## WORK ITEM
Return every line from the records below in which the word "conditional" is found.

## Stored items from a collection
Start of Block
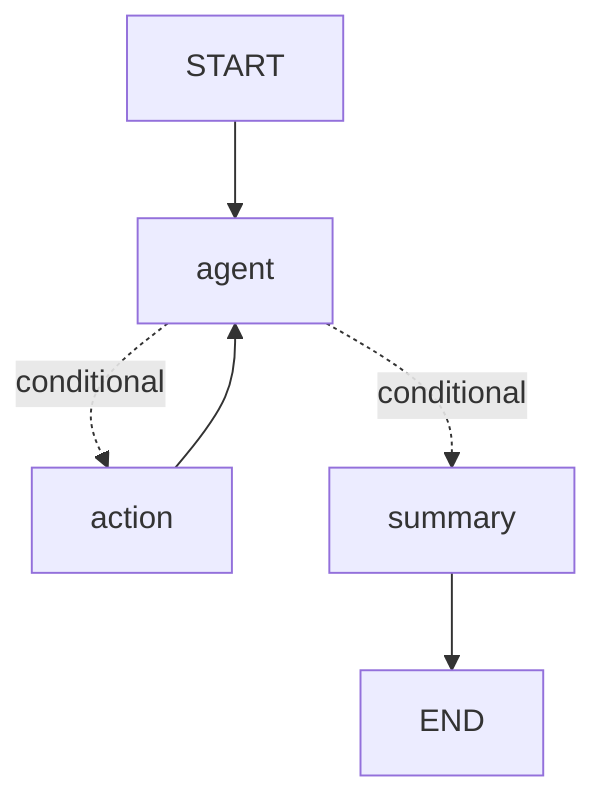
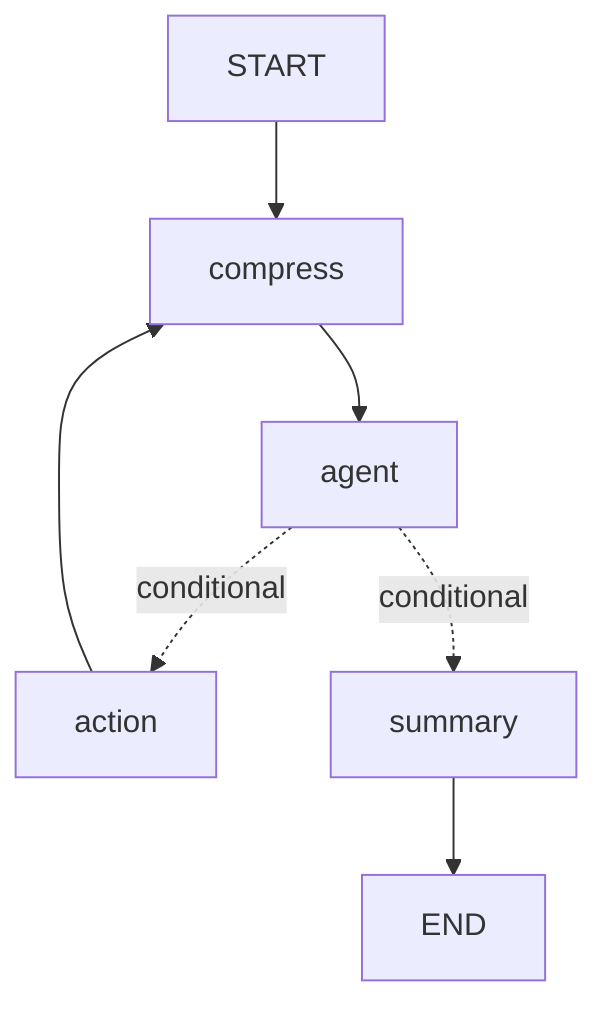
flowchart TD
    internal_start["START"]
+     compress["compress"]
    agent["agent"]
    action["action"]
    summary["summary"]
    internal_end["END"]
-     internal_start --> agent
-     action --> agent
+     internal_start --> compress
+     action --> compress
    agent -. "conditional" .-> action
    agent -. "conditional" .-> summary
+     compress --> agent
    summary --> internal_end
End of Block
## WRITTEN REPLY
    agent -. "conditional" .-> action
    agent -. "conditional" .-> summary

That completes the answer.